Rim strip in, goo bottle shaking, bike in stand with tires mounted almost all the way around and ready to receive this magic dose of trail happiness. The valves that come with the Stan’s system have removable cores so that you could theoretically mount the tire all the way and inject the goo through the valve stem, but pish posh on that. Watch this:
So it’s in, the tire is mounted, let’s air these babies up. Put the chuck onto the valve and blast that air into the tire. If you’re lucky the tire will puff up, grab the bead seat and inflate. Keep going until you hear the pops of the separate sections of the bead seating into the rim. Keep going…keep going…getting nervous…will it blow? Probably, but if you did it right it should be good to go. I like to inflate to about 80psi to really seat things well. Now it’s time to shake again. Hold the wheel in your hands parallel to the ground, bend at the waist and bop the tire against the ground a few times to shake up the goo and encourage it into every crack and crevice inside the tire. Spin the tire a few degrees, repeat. Flip it over, repeat. Now if there was any hissing it should be gone and your tire should be nice and airtight. I’d recommend leaving it for a while (overnight if you can) to confirm that it’s holding pressure.
So, should we go for a ride?

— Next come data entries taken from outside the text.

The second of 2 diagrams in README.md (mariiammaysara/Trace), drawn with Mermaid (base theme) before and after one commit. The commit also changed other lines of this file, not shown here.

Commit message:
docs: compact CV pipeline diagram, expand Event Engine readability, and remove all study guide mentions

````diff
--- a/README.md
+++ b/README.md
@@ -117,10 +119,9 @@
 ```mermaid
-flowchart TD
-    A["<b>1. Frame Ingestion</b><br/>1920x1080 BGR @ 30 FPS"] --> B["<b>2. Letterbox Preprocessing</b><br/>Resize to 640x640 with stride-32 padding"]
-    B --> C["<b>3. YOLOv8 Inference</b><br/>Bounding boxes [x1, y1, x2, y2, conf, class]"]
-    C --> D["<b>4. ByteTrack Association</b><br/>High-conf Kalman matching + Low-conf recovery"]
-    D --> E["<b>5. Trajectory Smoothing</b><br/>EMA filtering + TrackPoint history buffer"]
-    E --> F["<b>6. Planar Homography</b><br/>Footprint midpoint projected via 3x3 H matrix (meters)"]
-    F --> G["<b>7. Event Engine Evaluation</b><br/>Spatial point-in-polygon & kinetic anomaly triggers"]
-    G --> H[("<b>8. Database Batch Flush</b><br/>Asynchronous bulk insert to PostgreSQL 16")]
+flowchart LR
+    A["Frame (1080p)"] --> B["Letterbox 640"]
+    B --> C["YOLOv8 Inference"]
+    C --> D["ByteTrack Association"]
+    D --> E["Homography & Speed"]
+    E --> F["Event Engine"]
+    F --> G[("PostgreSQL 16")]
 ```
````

Rolling on the tasty Novatec wheelset reviewed in a prior post I hit the trails in style. My beast is a Gary Fisher Collection Rig that I changed from the stock single speed to a SRAM XO 1×9 gearing. For the local trails I ride it couldn’t be better suited if it made espresso for me apre shred. I love testing new gear or setups on these trails because the smallest change is immediately apparent. I hate to admit it, but I never stuck to the ground better than this day on my Teutonic tubeless tires. I was telling a friend on a ride today that I’ve had to relearn the relationship between speed, lean angle, and grip because in particularly tight curves where previously I would drift or lose grip completely I was now on rails. The small, square-ish knobs both center and side dug into the dirt for a good stick, but never felt slow rolling. The compound is nice and tacky. I haven’t ridden them enough to judge durability, but so far the wear is on par with other brands I’ve used. But the ride: magic.
On a ride with my coworker, “The Crusher,” I led out and just kept building speed. It’s early in the season and he’s one of those rational fellas that do not go out hammer and tongs before his legs and the lungs are there for support, but it still felt fantastic to hear him comment at our first pause for water “Nice pace!” This is the same guy who can get out in front and just dissolve in the trees, only to look back and be surprised there are no longer any other riders behind him. With every turn I carried more speed through and realized this is what going fast is about; not constant high rpm grinding and spastic lunges but the conservation of momentum through every change in direction. The more I could lean into every curve the more I knew I could hold this heated pace. Glory was found in the springtime…
So for the final summation of the 29×2.25 Schwalbe Racing Ralph Evo tires: did I like them better than any MTB tire I’ve ever ridden? Yes. Did they grip the ground in a way that was tenacious but predictable and drag-free? Yes. Were they light and happy to spin? At 640 grams (claimed) each I’d say they did the trick. Did I have any gripes? Going tubeless is a chore, but that’s not Schwalbe’s fault and the payoffs FAR outweigh the hassle. Do it and you will be glad you did.